From UPSC perspective, the following things are important :
Prelims level : Bicameralism
Mains level : Paper 2- Importance of bicameralism
The article discusses the issue of undermining of the upper house by passing the certain bills through voice vote and use of money bill route.
Passing of the Bill by voice vote
- The Karnataka Prevention of Slaughter and Preservation of Cattle Bill was passed by the State’s Legislative Council by voice vote without any division.
- The law was passed by the Council despite the lack of a majority.
- There was no division vote based on actual voting as is usual and as the Opposition members had demanded.
A new legislative precedent
- Similar process was followed to pass the controversial farm laws (by the Rajya Sabha) in September 2020.
- The pandemonium in the House caused by heated interventions by the Opposition was used as a pretext to resort to a voice vote.
- The laws passed with a voice vote seem like a new template for bypassing the constitutionally envisaged legislative process.
- Another process repeatedly used over the last few years to bypass the Upper House of Parliament is the Money Bill route.
- The Aadhaar Bill was passed in this manner.
- Other controversial laws such as those pertaining to electoral bonds, retrospective validation of foreign political contributions and the overhaul of the legal regime relating to tribunals have also been carried out through the Money Bill route.
The Rajya Sabha’s role
- The Lok Sabha is seen as directly representing the will of the people, and the Rajya Sabha as standing in its way.
- The countervailing function of the Upper House is rarely seen as legitimate.
- The Rajya Sabha has historically stopped the ruling party from carrying out even more significant legal changes.

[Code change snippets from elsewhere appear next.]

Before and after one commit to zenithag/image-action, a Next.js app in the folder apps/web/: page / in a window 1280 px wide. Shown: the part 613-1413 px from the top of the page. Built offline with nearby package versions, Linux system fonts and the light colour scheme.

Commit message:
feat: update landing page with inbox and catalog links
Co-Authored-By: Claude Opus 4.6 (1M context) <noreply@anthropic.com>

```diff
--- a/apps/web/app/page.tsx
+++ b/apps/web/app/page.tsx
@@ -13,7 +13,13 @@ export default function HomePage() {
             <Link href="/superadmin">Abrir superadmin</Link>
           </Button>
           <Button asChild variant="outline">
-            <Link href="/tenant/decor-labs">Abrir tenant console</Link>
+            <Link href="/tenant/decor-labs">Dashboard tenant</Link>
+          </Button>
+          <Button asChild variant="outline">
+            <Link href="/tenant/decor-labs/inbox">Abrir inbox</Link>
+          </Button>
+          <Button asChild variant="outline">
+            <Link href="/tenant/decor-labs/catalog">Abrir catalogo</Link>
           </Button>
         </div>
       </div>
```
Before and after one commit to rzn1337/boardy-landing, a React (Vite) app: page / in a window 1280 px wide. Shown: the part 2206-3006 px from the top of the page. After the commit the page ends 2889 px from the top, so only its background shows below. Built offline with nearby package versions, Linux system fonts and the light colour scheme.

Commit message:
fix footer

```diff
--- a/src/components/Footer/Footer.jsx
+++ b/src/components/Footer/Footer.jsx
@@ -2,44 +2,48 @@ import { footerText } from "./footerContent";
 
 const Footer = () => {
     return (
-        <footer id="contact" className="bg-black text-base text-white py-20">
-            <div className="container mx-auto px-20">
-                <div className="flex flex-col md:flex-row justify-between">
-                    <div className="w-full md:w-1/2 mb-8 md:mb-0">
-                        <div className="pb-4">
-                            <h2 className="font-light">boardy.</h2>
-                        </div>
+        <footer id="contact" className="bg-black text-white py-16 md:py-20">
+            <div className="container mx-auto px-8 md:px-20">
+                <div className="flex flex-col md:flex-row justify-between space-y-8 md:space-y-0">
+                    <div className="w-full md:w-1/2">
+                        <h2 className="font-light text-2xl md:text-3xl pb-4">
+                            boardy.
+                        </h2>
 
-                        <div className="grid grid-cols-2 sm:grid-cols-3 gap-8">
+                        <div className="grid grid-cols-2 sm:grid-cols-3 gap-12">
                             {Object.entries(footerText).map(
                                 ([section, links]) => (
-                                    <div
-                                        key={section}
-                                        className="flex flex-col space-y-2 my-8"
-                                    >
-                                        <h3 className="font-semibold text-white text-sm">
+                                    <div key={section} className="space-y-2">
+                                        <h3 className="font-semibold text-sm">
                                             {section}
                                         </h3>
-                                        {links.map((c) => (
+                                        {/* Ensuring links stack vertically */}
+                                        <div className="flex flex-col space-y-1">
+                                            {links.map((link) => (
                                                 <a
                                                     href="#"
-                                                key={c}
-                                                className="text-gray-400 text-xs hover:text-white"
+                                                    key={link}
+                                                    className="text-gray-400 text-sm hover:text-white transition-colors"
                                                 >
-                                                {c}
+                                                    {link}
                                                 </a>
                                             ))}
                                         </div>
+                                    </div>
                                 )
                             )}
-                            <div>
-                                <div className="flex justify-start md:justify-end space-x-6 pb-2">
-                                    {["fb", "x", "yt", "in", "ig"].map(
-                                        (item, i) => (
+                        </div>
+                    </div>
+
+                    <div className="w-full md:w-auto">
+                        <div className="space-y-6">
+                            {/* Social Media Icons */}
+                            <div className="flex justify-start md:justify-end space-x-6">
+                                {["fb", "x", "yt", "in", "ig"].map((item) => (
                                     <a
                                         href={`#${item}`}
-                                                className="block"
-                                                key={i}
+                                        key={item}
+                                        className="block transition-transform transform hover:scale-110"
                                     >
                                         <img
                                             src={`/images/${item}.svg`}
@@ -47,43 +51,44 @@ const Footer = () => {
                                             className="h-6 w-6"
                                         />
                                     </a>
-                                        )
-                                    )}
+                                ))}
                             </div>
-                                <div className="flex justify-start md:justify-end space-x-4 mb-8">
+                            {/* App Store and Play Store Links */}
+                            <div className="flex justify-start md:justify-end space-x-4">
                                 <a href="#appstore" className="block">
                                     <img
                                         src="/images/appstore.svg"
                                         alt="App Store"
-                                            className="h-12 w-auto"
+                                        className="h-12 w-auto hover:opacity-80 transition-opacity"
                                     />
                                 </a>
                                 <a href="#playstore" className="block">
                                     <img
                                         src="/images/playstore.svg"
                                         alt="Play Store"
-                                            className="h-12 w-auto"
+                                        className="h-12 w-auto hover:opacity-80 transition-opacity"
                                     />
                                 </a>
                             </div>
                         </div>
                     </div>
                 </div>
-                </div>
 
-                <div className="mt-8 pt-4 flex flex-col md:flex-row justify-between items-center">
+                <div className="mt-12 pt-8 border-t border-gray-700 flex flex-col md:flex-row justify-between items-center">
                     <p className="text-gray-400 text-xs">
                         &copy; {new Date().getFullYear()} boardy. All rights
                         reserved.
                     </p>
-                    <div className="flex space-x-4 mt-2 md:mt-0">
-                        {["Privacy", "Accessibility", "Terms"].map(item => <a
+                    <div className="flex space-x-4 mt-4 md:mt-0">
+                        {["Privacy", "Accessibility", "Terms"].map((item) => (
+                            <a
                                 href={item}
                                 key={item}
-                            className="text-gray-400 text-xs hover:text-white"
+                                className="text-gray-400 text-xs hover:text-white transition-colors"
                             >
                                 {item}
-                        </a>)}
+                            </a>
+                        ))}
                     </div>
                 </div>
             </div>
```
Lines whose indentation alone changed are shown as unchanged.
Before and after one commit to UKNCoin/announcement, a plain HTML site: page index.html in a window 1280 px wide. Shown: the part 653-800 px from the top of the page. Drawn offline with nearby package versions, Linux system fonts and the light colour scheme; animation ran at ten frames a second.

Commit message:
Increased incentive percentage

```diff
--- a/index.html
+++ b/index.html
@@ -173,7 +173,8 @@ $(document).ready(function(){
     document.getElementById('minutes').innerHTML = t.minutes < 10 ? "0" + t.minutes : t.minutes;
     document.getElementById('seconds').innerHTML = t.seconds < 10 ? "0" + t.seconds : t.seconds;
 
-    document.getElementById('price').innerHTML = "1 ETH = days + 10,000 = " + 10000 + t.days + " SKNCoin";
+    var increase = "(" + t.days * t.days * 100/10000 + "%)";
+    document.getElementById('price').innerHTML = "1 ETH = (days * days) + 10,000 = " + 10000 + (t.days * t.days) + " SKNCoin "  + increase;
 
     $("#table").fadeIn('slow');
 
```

- The Rajya Sabha is imperfect, partly because of constitutional design.
- And partly because obviously undesirable practices, such as members representing States they have no affiliation to, have been allowed to flourish.
Importance of bicameralism
- The very questioning of the monopoly of the Lower House to represent the ‘people’ makes bicameralism desirable, argues legal philosopher Jeremy Waldron.
- In India, the fact that the Rajya Sabha membership is determined by elections to State Assemblies leads to a different principle of representation, often allowing different factors to prevail than those in the Lok Sabha elections.
- John Stuart Mill had warned about a single assembly becoming despotic and overweening, if released from the necessity of considering whether its acts will be concurred in by another constituted authority.
- The other merit of bicameralism is significant in a Westminster system like India, where the Lower House is dominated by the executive.
- The Rajya Sabha holds the potential of a somewhat different legislative relation to the executive, making a robust separation of powers possible.
Consider the question “Examine the importance of bicameralism in India. Why passage of certain bills as money bill is causing controversies?”
The important role played by the upper house needs to be recognised and respected in the legislative processess.